The Price Escalation Addendum (Form PEA) allows buyers to essentially “pre-negotiate” increases to their offer by telling sellers that they are willing to beat competing offers by a certain amount in order to win the property.
For example, a traditional offer from a buyer might say, “I will pay you $XX,XXX for your property,” even if the buyer knows they could go as high as $ZZ,ZZZ because they want to have room to negotiate if necessary. But a prospective buyer using the PEA might be saying, “I will pay you a certain amount over the next highest offer, but no higher than $ZZ,ZZZ.”
Of course, like any PAR form, it’s more complicated than that when you read the actual words on the page, and Form PEA is one of the forms that tends to generate calls to the PAR Legal Hotline in spurts depending on the market. Recently, we have had an increase in calls and wanted to cover some of our frequently asked questions.
What is a bona fide offer?
Form PEA says that the buyer will escalate above the next highest “bona fide offer to purchase the property” (“competing offer”), with terms acceptable to the seller. But what does that mean?
For starters, it means there has to be a legitimate offer. A seller cannot go to a family member or close friend and have them draft a “competing offer” merely so the seller can use it to escalate another offer. In addition, a seller can’t use an offer that has expired (because it’s past the reply date included in the offer) or has been withdrawn, nor could they use an offer that had been signed and fallen through for some reason. It has to be a legitimate offer that is active and valid at the time the escalation clause is exercised.
How do you decide if the offer has “terms acceptable to seller”?
The key here is whether the seller would arguably be willing to accept a competing offer in the right circumstances, not whether the competing offer has other non-price terms that are “better” or “worse” than the offer with the escalation clause. For example, if a seller would be willing to accept a cash offer or a financed offer then either could be a “competing offer” for this purpose. On the other hand, if a seller has said they would not be willing to accept an offer that would close prior to their preferred move-out date then an offer that asks to close 60 days in advance would clearly not have terms “acceptable to the seller” and could not be used to escalate another offer.
Do buyer financial concessions get calculated into the net purchase price for comparison purposes?
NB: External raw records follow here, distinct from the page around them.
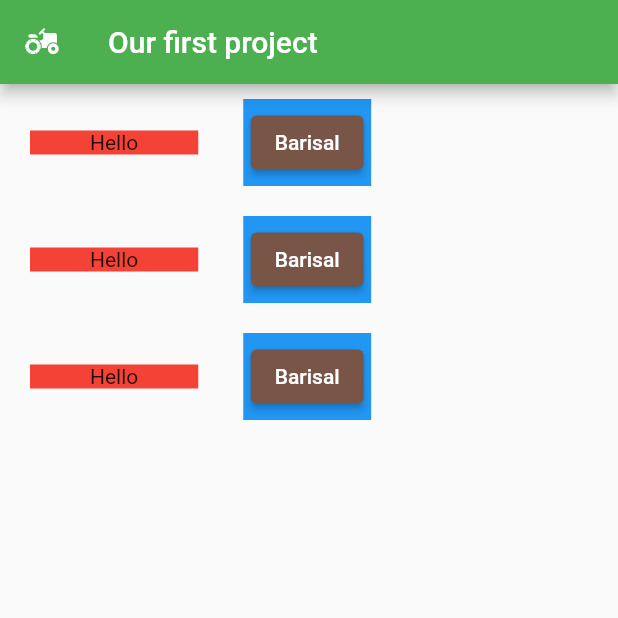
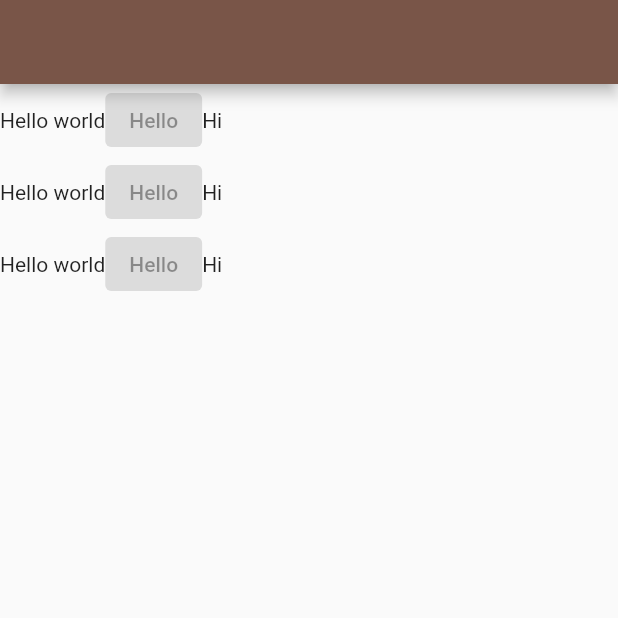
Before and after one commit to TarekFaysal/flutter_project_3, a Flutter app: the screen it shows after launch, on a phone screen of 412 x 824 dp, the top half of it. Run offline on Flutter 3.47's test engine with Material 2 defaults, Android fonts, the phone set to English and light mode, and no system bars.

Commit message:
row column text button

```diff
--- a/lib/screens/welcome/welcome_screen.dart
+++ b/lib/screens/welcome/welcome_screen.dart
@@ -6,63 +6,31 @@ class WelcomeScreen extends StatelessWidget {
   @override
   Widget build(BuildContext context) {
     return Scaffold(
-      appBar: AppBar(
-        leading: IconButton(
-          icon: Icon(Icons.agriculture),
-          onPressed: () {},
-        ),
-        backgroundColor: Colors.green,
-        title: Text("Our first project"),
-      ),
+        appBar: AppBar(),
         body: Column(
           children: [
             Row(
               children: [
-              Container(
-                  color: Colors.red,
-                  margin: EdgeInsets.all(20),
-                  padding: EdgeInsets.symmetric(horizontal: 40),
-                  child: Text("Hello")),
-              Container(
-                  color: Colors.blue,
-                  margin: EdgeInsets.all(10),
-                  padding: EdgeInsets.all(5),
-                  child:
-                      ElevatedButton(onPressed: () {}, child: Text("Barisal")))
+                Text("Hello world"),
+                ElevatedButton(onPressed: null, child: Text("Hello")),
+                Text("Hi")
               ],
             ),
             Row(
               children: [
-              Container(
-                  color: Colors.red,
-                  margin: EdgeInsets.all(20),
-                  padding: EdgeInsets.symmetric(horizontal: 40),
-                  child: Text("Hello")),
-              Container(
-                  color: Colors.blue,
-                  margin: EdgeInsets.all(10),
-                  padding: EdgeInsets.all(5),
-                  child:
-                      ElevatedButton(onPressed: () {}, child: Text("Barisal")))
+                Text("Hello world"),
+                ElevatedButton(onPressed: null, child: Text("Hello")),
+                Text("Hi")
               ],
             ),
             Row(
               children: [
-              Container(
-                  color: Colors.red,
-                  margin: EdgeInsets.all(20),
-                  padding: EdgeInsets.symmetric(horizontal: 40),
-                  child: Text("Hello")),
-              Container(
-                  color: Colors.blue,
-                  margin: EdgeInsets.all(10),
-                  padding: EdgeInsets.all(5),
-                  child:
-                      ElevatedButton(onPressed: () {}, child: Text("Barisal")))
+                Text("Hello world"),
+                ElevatedButton(onPressed: null, child: Text("Hello")),
+                Text("Hi")
               ],
-          ),
+            )
           ],
-      ),
-    );
+        ));
   }
 }
```
Lines whose indentation alone changed are shown as unchanged.
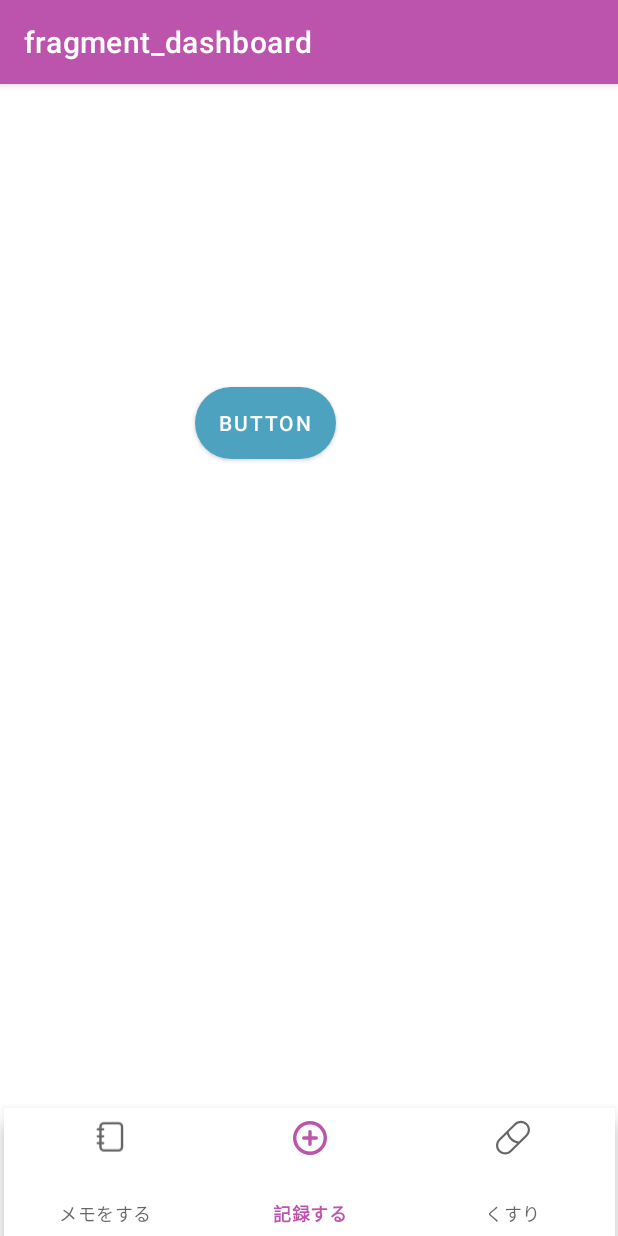
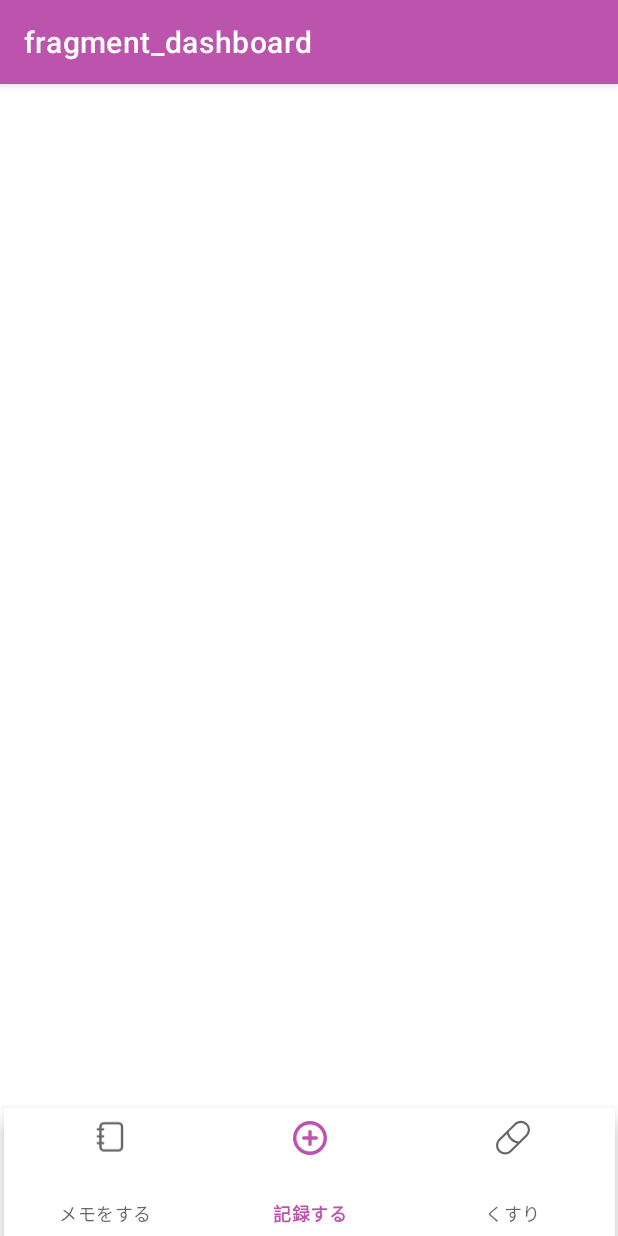
Before and after one commit to riverb00k/yao, an Android app: the DashboardFragment screen opened through its navigation route, on a phone screen of 412 x 824 dp. Run offline under Robolectric (Android 15) with nearby library versions, the phone set to English and light mode, and no system bars; our stand-ins replace navigation-ui.

Commit message:
ダッシュボードのボタンの変更を消去

```diff
--- a/app/src/main/res/layout/fragment_dashboard.xml
+++ b/app/src/main/res/layout/fragment_dashboard.xml
@@ -6,16 +6,5 @@
     android:layout_height="match_parent"
     tools:context=".ui.dashboard.DashboardFragment">
 
-    <Button
-        android:id="@+id/button"
-        android:layout_width="wrap_content"
-        android:layout_height="wrap_content"
-        android:layout_marginStart="130dp"
-        android:layout_marginLeft="130dp"
-        android:layout_marginTop="146dp"
-        android:background="@drawable/button_shape3"
-        app:backgroundTint="@color/ao"
-        android:text="Button"
-        app:layout_constraintStart_toStartOf="parent"
-        app:layout_constraintTop_toTopOf="parent" />
+
 </androidx.constraintlayout.widget.ConstraintLayout>
```
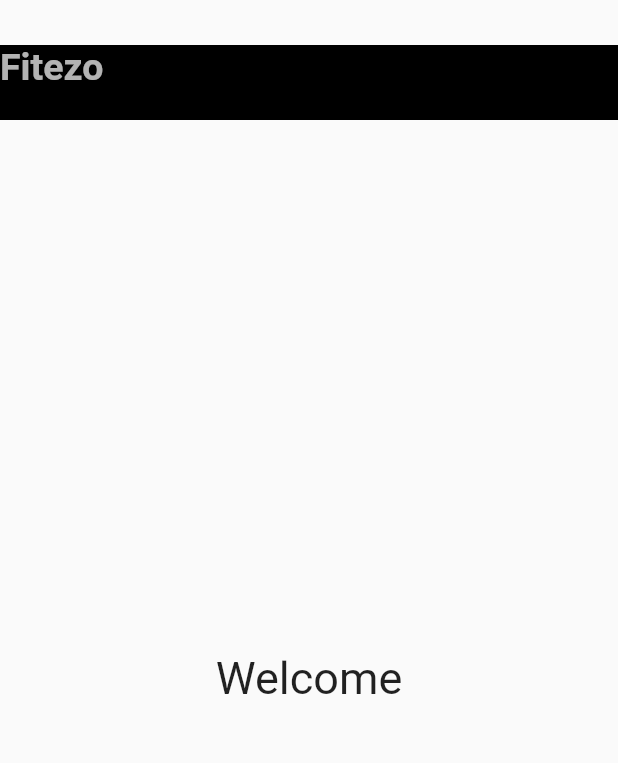
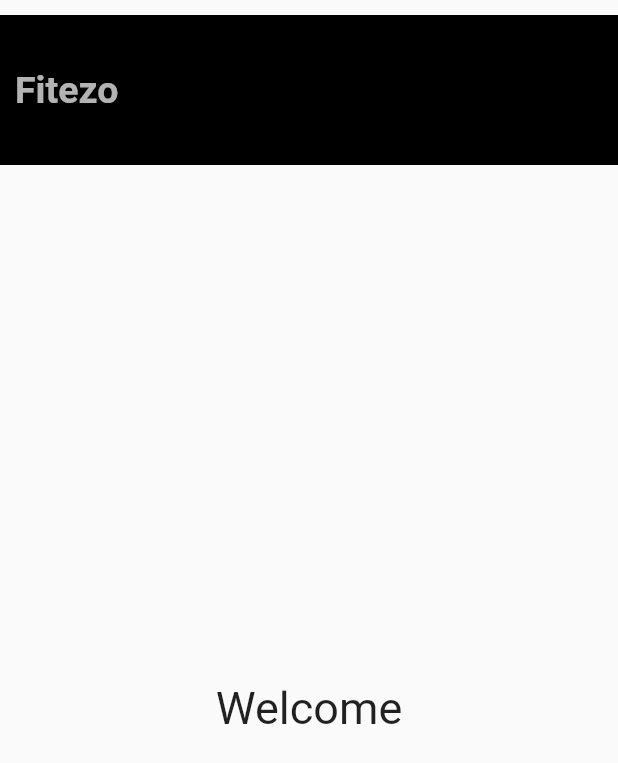
Before and after one commit to opencodeiiita/Fitezo, a Flutter app: the screen it shows after launch, on a phone screen of 412 x 824 dp. Shown: the top 763 px of the screen. Run offline on Flutter 3.47's test engine with Material 2 defaults, Android fonts, the phone set to English and light mode, and no system bars.

Commit message:
second commit

```diff
--- a/lib/main.dart
+++ b/lib/main.dart
@@ -1,7 +1,6 @@
 import 'package:flutter/material.dart';
 
-
-void main(){
+void main() {
   runApp(myApp());
 }
 
@@ -15,7 +14,9 @@ class myApp extends StatefulWidget {
 class _myAppState extends State<myApp> {
   @override
   Widget build(BuildContext context) {
+
     return MaterialApp(
+
       debugShowCheckedModeBanner: false,
       home: SafeArea(
         child: Scaffold(
@@ -23,11 +24,20 @@ class _myAppState extends State<myApp> {
           crossAxisAlignment: CrossAxisAlignment.stretch,
           children: <Widget>[
             Container(
-                margin: const EdgeInsets.only(top: 30.0),
+              width: double.infinity,
+              height: 100.0,
               color: Colors.black,
-                child: const SizedBox(
-                  height: 50.0,
-                  child: Text('Fitezo', style: TextStyle(fontSize: 25,color: Colors.white70 , fontWeight: FontWeight.bold) ),
+              margin: const EdgeInsets.symmetric(vertical: 10.0),
+              padding: const EdgeInsets.symmetric(horizontal: 10.0),
+              child: Row(
+                // ignore: prefer_const_literals_to_create_immutables
+                children: <Widget>[
+                  const Text('Fitezo',
+                        style: TextStyle(
+                            fontSize: 25,
+                            color: Colors.white70,
+                            fontWeight: FontWeight.bold)),
+                ],
               ),
             ),
             Expanded(
@@ -36,13 +46,14 @@ class _myAppState extends State<myApp> {
                 width: double.infinity,
                 height: 500,
                 child: const Center(
-                   child: Text("Welcome",style: TextStyle(fontSize: 30),)
-                  ),
+                    child: Text(
+                  "Welcome",
+                  style: TextStyle(fontSize: 30),
+                )),
               ),
             ),
           ],
-          )
-        ),
+        )),
       ),
     );
   }
```
Lines whose indentation alone changed are shown as unchanged.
The terms of Form PEA say that the buyer will escalate their offer a certain amount over the “net purchase price” of the next highest competing offer. So how does that get calculated, and can buyers who offer concessions like paying both sides of the transfer tax use these concessions to calculate the net purchase price?
No. As is clearly stated in the form, the net purchase price is calculated as the purchase price from the original Agreement of Sale minus any seller financial concessions, like seller assist. You do not add additional financial incentives offered by the buyer. Why? Because that’s what the form says.
The winning agent is asking for the other offer. Do I have to provide it?
This answer is right in paragraph 5 of the form. Yes, the listing agent has to provide a copy of the offer that invoked the escalation addendum – the “competing offer” that came in second. Sellers can redact any identifying information, but they need to include all financial aspects of the offer. This would include the competing offer’s Form PEA, if applicable.
Though one might hope that no seller or listing broker would misunderstand/misapply the language in the form, this provision helps buyer agents “trust, but verify” the transactional information before getting much further in the transaction. Suffice it to say that we’ve seen a number of scenarios where the final purchase price was not correct, either because the final price was inadvertently miscalculated or, in at least one instance, because the listing agent appeared to have deliberately changed information on the offer to make it look higher than it really was.
I’m sure my buyer had the highest escalation clause but we didn’t win! How could the seller refuse to accept our offer?
No seller is required to accept the highest offer, the first offer, the least contingent offer, etc. – sellers are free to make whatever decisions they want about which offers to accept, so long as they’re not accepting or rejecting offers for illegal reasons (such as discriminating against someone in a protected class). To be blunt, buyers who “know” they have the highest escalation addendum may be offering such enormous amounts that sellers don’t believe the buyers are really willing or able to purchase at that price. Or in other instances, buyers with the highest dollar amount may be offering other terms that are less attractive for the sellers. In fact, the seller’s best option is sometimes to simply ignore the escalation clause(s) received during the offer process and straight-up negotiate with whichever buyer they think will provide the most appealing combination of price and terms. Or to put it another way, the seller is free to delete or modify any other term of an offer and there’s no reason why this specific term is immune from that and somehow must be accepted by a seller no matter what.